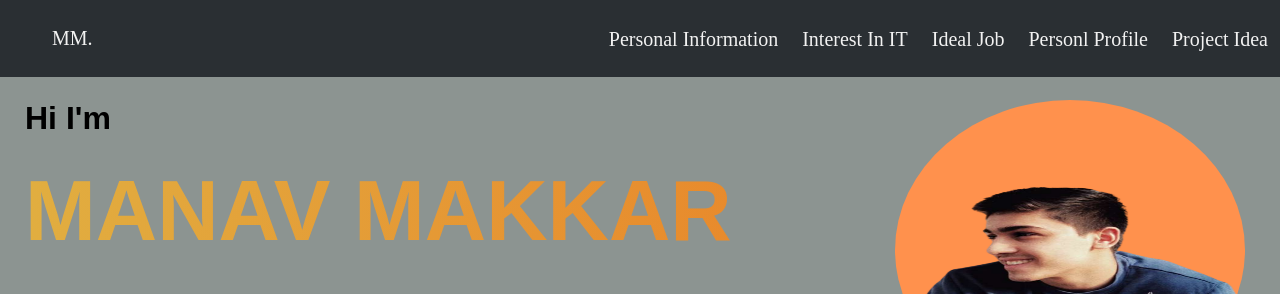
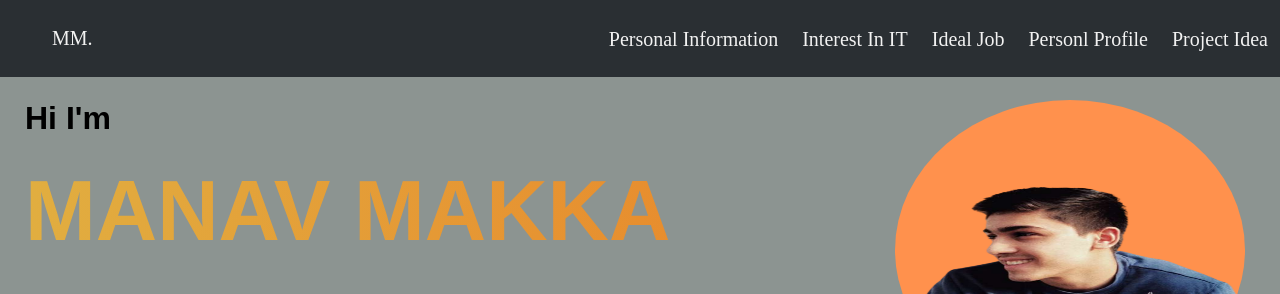
Before and after one commit to s3815294/MyProfile, a plain HTML site: page index.html in a window 1280 px wide. Shown: the top 294 px of the page. Drawn offline with Linux system fonts and the light colour scheme.

Commit message:
Update index.html

```diff
--- a/index.html
+++ b/index.html
@@ -44,7 +44,7 @@
           <h1>Hi I'm</h1>
         </div>
 
-        <div class="name">Manav Makkar</div>
+        <div class="name">Manav Makka</div>
       </header>
 
       <!-- Main -->
```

**Directions**
Would you please copy each line of the listing that contains the word "Manav"?

**Reply**
-        <div class="name">Manav Makkar</div>
+        <div class="name">Manav Makka</div>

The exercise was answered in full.